[2] Univ Fed Rio Grande do Sul, Ave Bento Goncalves, BR-91540000 Porto Alegre, RS - Brazil
Total Affiliations: 2
Document type: Journal article
Web of Science Citations: 0

Salicylic acid (SA) is an important stress signaling phytohormone and plays an essential role in physiological processes in plants. SA fractionation has been carried out batchwise, which is not compatible with the high analytical demand in agronomical studies and increases susceptibility to analytical errors. In this context, a novel flow-batch sample preparation system for SA fractionation on fresh plant leaves was developed. It was based on microwave-assisted extraction with water and conversion of the conjugated species to free SA by alkaline hydrolysis. Free and total SA were quantified by fluorimetry after separation by sequential injection chromatography in a C18 monolithic column. The proposed procedure is directly applicable to plant leaves containing up 16 mg kg(-1)SA, with a limit of detection of 0.1 mg kg(-1)of SA, coefficient of variation of 3.0% (n = 10), and sampling rate of 4 samples h(-1). The flow-batch sample preparation system was successfully applied to SA fractionation in sugarcane, corn, and soybean leaves without clogging or increasing in backpressure. The proposed approach is simple, less time-consuming, and more environmentally friendly in comparison to batchwise procedures. (AU)

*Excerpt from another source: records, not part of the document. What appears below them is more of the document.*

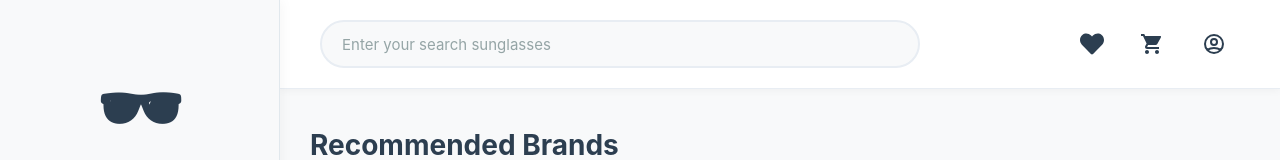
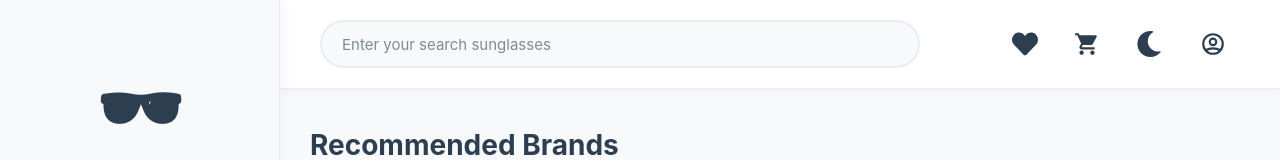
Before and after one commit to AnshMeshram/Sunglasses-Store, a React (Create React App) app: page / in a window 1280 px wide. Shown: the top 160 px of the page. Built offline with nearby package versions, Linux system fonts and the light colour scheme.

Commit message:
dark toggle mode

```diff
--- a/src/App.js
+++ b/src/App.js
@@ -25,6 +25,45 @@ function App() {
   });
 
   const location = useLocation();
+
+  // Theme state with system preference detection
+  const [theme, setTheme] = useState(() => {
+    try {
+      const saved = localStorage.getItem("theme");
+      if (saved) return saved;
+      // Check system preference
+      if (window.matchMedia && window.matchMedia('(prefers-color-scheme: dark)').matches) {
+        return 'dark';
+      }
+      return 'light';
+    } catch (err) {
+      return 'light';
+    }
+  });
+
+  // Apply theme to document
+  useEffect(() => {
+    document.documentElement.setAttribute('data-theme', theme);
+    localStorage.setItem('theme', theme);
+  }, [theme]);
+
+  // Listen for system theme changes
+  useEffect(() => {
+    const mediaQuery = window.matchMedia('(prefers-color-scheme: dark)');
+    const handleChange = (e) => {
+      // Only auto-switch if user hasn't manually set a preference
+      const savedTheme = localStorage.getItem('theme');
+      if (!savedTheme) {
+        setTheme(e.matches ? 'dark' : 'light');
+      }
+    };
+    mediaQuery.addEventListener('change', handleChange);
+    return () => mediaQuery.removeEventListener('change', handleChange);
+  }, []);
+
+  const toggleTheme = () => {
+    setTheme(prevTheme => prevTheme === 'light' ? 'dark' : 'light');
+  };
 
   // Sync cart across browser tabs
   useEffect(() => {
@@ -155,6 +194,8 @@ function App() {
               query={query}
               handleInputChange={handleInputChange}
               cartCount={cart.length}
+              theme={theme}
+              toggleTheme={toggleTheme}
             />
             <Recommended handleClick={handleClick} />
             <Products results={result} addToCart={addToCart} cartItems={cart} />
--- a/src/Nav/Nav.css
+++ b/src/Nav/Nav.css
@@ -2,15 +2,15 @@
 .nav-container {
     margin-left: 280px;
     display: flex;
-    border-bottom: 1px solid #e8edf3;
+    border-bottom: 1px solid var(--border-color);
     justify-content: space-between;
     align-items: center;
     padding: 20px 40px;
-    background: #ffffff;
+    background: var(--bg-primary);
     position: sticky;
     top: 0;
     z-index: 50;
-    box-shadow: 0 2px 8px rgba(0, 0, 0, 0.04);
+    box-shadow: 0 2px 8px var(--shadow);
     transition: margin-left 0.3s ease;
 }
 
@@ -19,8 +19,8 @@
     flex: 1;
     max-width: 600px;
     padding: 14px 20px;
-    border: 2px solid #e8edf3;
-    background: #f8f9fa;
+    border: 2px solid var(--border-color);
+    background: var(--bg-secondary);
     outline: none;
     margin-right: 24px;
     border-radius: 30px;
@@ -28,17 +28,18 @@
     font-size: 15px;
     transition: all 0.3s cubic-bezier(0.4, 0, 0.2, 1);
     font-family: inherit;
+    color: var(--text-primary);
 }
 
 .search-input:focus {
-    background: #ffffff;
-    border-color: #3498db;
+    background: var(--bg-primary);
+    border-color: var(--accent-primary);
     box-shadow: 0 0 0 4px rgba(52, 152, 219, 0.1);
     transform: translateY(-2px);
 }
 
 .search-input::placeholder {
-    color: #95a5a6;
+    color: var(--text-tertiary);
 }
 
 /* Container for profile icons and the Sign Up button */
@@ -62,7 +63,7 @@
 }
 
 .nav-icon-button:hover {
-    background: #f1f8ff;
+    background: var(--bg-tertiary);
     transform: translateY(-2px);
 }
 
@@ -72,12 +73,12 @@
 
 .nav-icons {
     font-size: 26px;
-    color: #2c3e50;
+    color: var(--text-primary);
     transition: all 0.3s ease;
 }
 
 .nav-icon-button:hover .nav-icons {
-    color: #3498db;
+    color: var(--accent-primary);
     transform: scale(1.1);
 }
 
@@ -91,11 +92,11 @@
 }
 
 .profile-link:hover {
-    background: #f1f8ff;
+    background: var(--bg-tertiary);
 }
 
 .profile-link:hover .nav-icons {
-    color: #3498db;
+    color: var(--accent-primary);
     transform: scale(1.1);
 }
 
@@ -155,6 +156,27 @@
 /* Bag icon when item is in cart */
 .bag-icon.in-cart {
     color: #e74c3c;
+}
+
+/* Theme toggle button animation */
+.theme-toggle .nav-icons {
+    transition: all 0.3s ease;
+}
+
+.theme-toggle:active .nav-icons {
+    animation: rotateTheme 0.5s ease-out;
+}
+
+@keyframes rotateTheme {
+    0% {
+        transform: rotate(0deg) scale(1);
+    }
+    50% {
+        transform: rotate(180deg) scale(1.2);
+    }
+    100% {
+        transform: rotate(360deg) scale(1);
+    }
 }
 
 /* Tablet styles (768px - 1024px) */
--- a/src/Nav/Nav.js
+++ b/src/Nav/Nav.js
@@ -1,11 +1,11 @@
 import React from "react";
 import { Link } from "react-router-dom";
-import { FaHeart } from "react-icons/fa";
+import { FaHeart, FaMoon, FaSun } from "react-icons/fa";
 import { HiOutlineUserCircle } from "react-icons/hi";
 import { MdShoppingCart } from "react-icons/md";
 import "./Nav.css";
 
-function Nav({ query, handleInputChange, cartCount = 0 }) {
+function Nav({ query, handleInputChange, cartCount = 0, theme, toggleTheme }) {
   return (
     <div className="nav-container">
       <input
@@ -27,6 +27,18 @@ function Nav({ query, handleInputChange, cartCount = 0 }) {
             </span>
           )}
         </button>
+        <button
+          className="nav-icon-button theme-toggle"
+          onClick={toggleTheme}
+          aria-label={`Switch to ${theme === 'light' ? 'dark' : 'light'} mode`}
+          title={`Switch to ${theme === 'light' ? 'dark' : 'light'} mode`}
+        >
+          {theme === 'light' ? (
+            <FaMoon className="nav-icons" />
+          ) : (
+            <FaSun className="nav-icons" />
+          )}
+        </button>
         <Link to="/signup" className="profile-link">
           <HiOutlineUserCircle className="nav-icons" />
         </Link>
--- a/src/index.css
+++ b/src/index.css
@@ -1,20 +1,53 @@
+:root {
+  /* Light theme (default) */
+  --bg-primary: #ffffff;
+  --bg-secondary: #f8f9fa;
+  --bg-tertiary: #f1f8ff;
+  --text-primary: #2c3e50;
+  --text-secondary: #5a6c7d;
+  --text-tertiary: #7f8c8d;
+  --border-color: #e8edf3;
+  --border-light: #e1e8ed;
+  --shadow: rgba(0, 0, 0, 0.04);
+  --shadow-hover: rgba(0, 0, 0, 0.12);
+  --accent-primary: #3498db;
+  --accent-hover: #2980b9;
+}
+
+[data-theme="dark"] {
+  /* Dark theme */
+  --bg-primary: #1a1a1a;
+  --bg-secondary: #252525;
+  --bg-tertiary: #2d2d2d;
+  --text-primary: #e8e8e8;
+  --text-secondary: #b8b8b8;
+  --text-tertiary: #888888;
+  --border-color: #3a3a3a;
+  --border-light: #333333;
+  --shadow: rgba(0, 0, 0, 0.3);
+  --shadow-hover: rgba(0, 0, 0, 0.5);
+  --accent-primary: #3498db;
+  --accent-hover: #2980b9;
+}
+
 * {
   padding: 0;
   margin: 0;
   box-sizing: border-box;
+  transition: background-color 0.3s ease, color 0.3s ease, border-color 0.3s ease;
 }
 
 body {
-  background: #ffffff;
+  background: var(--bg-primary);
   font-family: -apple-system, BlinkMacSystemFont, "Segoe UI", Roboto, "Helvetica Neue", Arial, sans-serif;
   overflow-x: hidden;
-  color: #2c3e50;
+  color: var(--text-primary);
   line-height: 1.6;
 }
 
 a {
   text-decoration: none;
-  color: #2c3e50;
+  color: var(--text-primary);
 }
 
 li {
@@ -25,10 +58,10 @@ li {
 .btns {
   padding: 12px 24px;
   margin-right: 8px;
-  background: #ffffff;
-  border: 2px solid #e1e8ed;
+  background: var(--bg-primary);
+  border: 2px solid var(--border-light);
   border-radius: 8px;
-  color: #2c3e50;
+  color: var(--text-primary);
   cursor: pointer;
   transition: all 0.3s cubic-bezier(0.4, 0, 0.2, 1);
   font-weight: 500;
@@ -44,15 +77,15 @@ li {
   left: -100%;
   width: 100%;
   height: 100%;
-  background: #3498db;
+  background: var(--accent-primary);
   transition: left 0.3s ease;
   z-index: -1;
 }
 
 .btns:hover {
   transform: translateY(-2px);
-  border-color: #3498db;
-  color: #3498db;
+  border-color: var(--accent-primary);
+  color: var(--accent-primary);
   box-shadow: 0 4px 12px rgba(52, 152, 219, 0.2);
 }
 
@@ -78,11 +111,11 @@ li {
   top: 0;
   height: 100vh;
   width: 280px;
-  background: #f8f9fa;
+  background: var(--bg-secondary);
   padding: 20px;
   overflow-y: auto;
   z-index: 100;
-  border-right: 1px solid #e1e8ed;
+  border-right: 1px solid var(--border-color);
   transition: transform 0.3s ease;
 }
 
@@ -91,36 +124,43 @@ li {
   position: sticky;
   top: 0;
   width: 100%;
-  background: #ffffff;
+  background: var(--bg-primary);
   padding: 20px 30px;
   margin-left: 280px;
   z-index: 50;
-  border-bottom: 1px solid #e1e8ed;
+  border-bottom: 1px solid var(--border-color);
   transition: margin-left 0.3s ease;
-  box-shadow: 0 2px 4px rgba(0, 0, 0, 0.04);
+  box-shadow: 0 2px 4px var(--shadow);
 }
 
 .nav input {
   width: 100%;
   max-width: 500px;
   padding: 14px 20px;
-  border: 2px solid #e1e8ed;
+  border: 2px solid var(--border-color);
+  background: var(--bg-secondary);
   border-radius: 12px;
   font-size: 15px;
   transition: all 0.3s ease;
   outline: none;
+  color: var(--text-primary);
 }
 
 .nav input:focus {
-  border-color: #3498db;
+  border-color: var(--accent-primary);
   box-shadow: 0 0 0 3px rgba(52, 152, 219, 0.1);
+  background: var(--bg-primary);
+}
+
+.nav input::placeholder {
+  color: var(--text-tertiary);
 }
 
 /* Recommended Section */
 .recommended {
   margin-left: 280px;
   padding: 30px;
-  background: #ffffff;
+  background: var(--bg-primary);
   transition: margin-left 0.3s ease;
 }
 
@@ -147,18 +187,18 @@ li {
 
 /* Card Styles */
 .card {
-  background: white;
+  background: var(--bg-primary);
   border-radius: 16px;
   padding: 24px;
-  box-shadow: 0 2px 8px rgba(0, 0, 0, 0.04);
+  box-shadow: 0 2px 8px var(--shadow);
   transition: all 0.3s cubic-bezier(0.4, 0, 0.2, 1);
-  border: 1px solid #f0f0f0;
+  border: 1px solid var(--border-color);
 }
 
 .card:hover {
   transform: translateY(-8px);
-  box-shadow: 0 12px 32px rgba(0, 0, 0, 0.12);
-  border-color: #e1e8ed;
+  box-shadow: 0 12px 32px var(--shadow-hover);
+  border-color: var(--border-light);
 }
 
 .card img {
@@ -173,8 +213,8 @@ footer {
   margin-left: 280px;
   padding: 30px;
   text-align: center;
-  background: #f8f9fa;
-  border-top: 1px solid #e1e8ed;
+  background: var(--bg-secondary);
+  border-top: 1px solid var(--border-color);
   transition: margin-left 0.3s ease;
 }
 
@@ -186,7 +226,7 @@ footer {
   top: 20px;
   left: 20px;
   z-index: 200;
-  background: #3498db;
+  background: var(--accent-primary);
   border: none;
   padding: 10px 15px;
   border-radius: 10px;
@@ -229,22 +269,43 @@ footer {
 }
 
 .nav-icon-button:hover {
-  background: #f8f9fa;
+  background: var(--bg-tertiary);
+  transform: translateY(-2px);
+}
+
+.nav-icon-button:active {
+  transform: translateY(0);
+}
+
+.nav-icons {
+  font-size: 26px;
+  color: var(--text-primary);
+  transition: all 0.3s ease;
+}
+
+.nav-icon-button:hover .nav-icons {
+  color: var(--accent-primary);
   transform: scale(1.1);
 }
 
-.nav-icon-button:active {
-  transform: scale(0.95);
+.theme-toggle .nav-icons {
+  transition: all 0.3s ease;
 }
 
-.nav-icons {
-  font-size: 24px;
-  color: #2c3e50;
-  transition: color 0.3s ease;
+.theme-toggle:active .nav-icons {
+  animation: rotateTheme 0.5s ease-out;
 }
 
-.nav-icon-button:hover .nav-icons {
-  color: #3498db;
+@keyframes rotateTheme {
+  0% {
+    transform: rotate(0deg) scale(1);
+  }
+  50% {
+    transform: rotate(180deg) scale(1.2);
+  }
+  100% {
+    transform: rotate(360deg) scale(1);
+  }
 }
 
 .cart-count {
```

FAPESP's process: 16/25333-0 - Development of flow systems for sample preparation applied to agronomic studies: determination of stress signaling species and nitrogen fractionation in leaf tissues
Grantee:Thiago Linhares Marques
Support Opportunities: Scholarships in Brazil - Post-Doctoral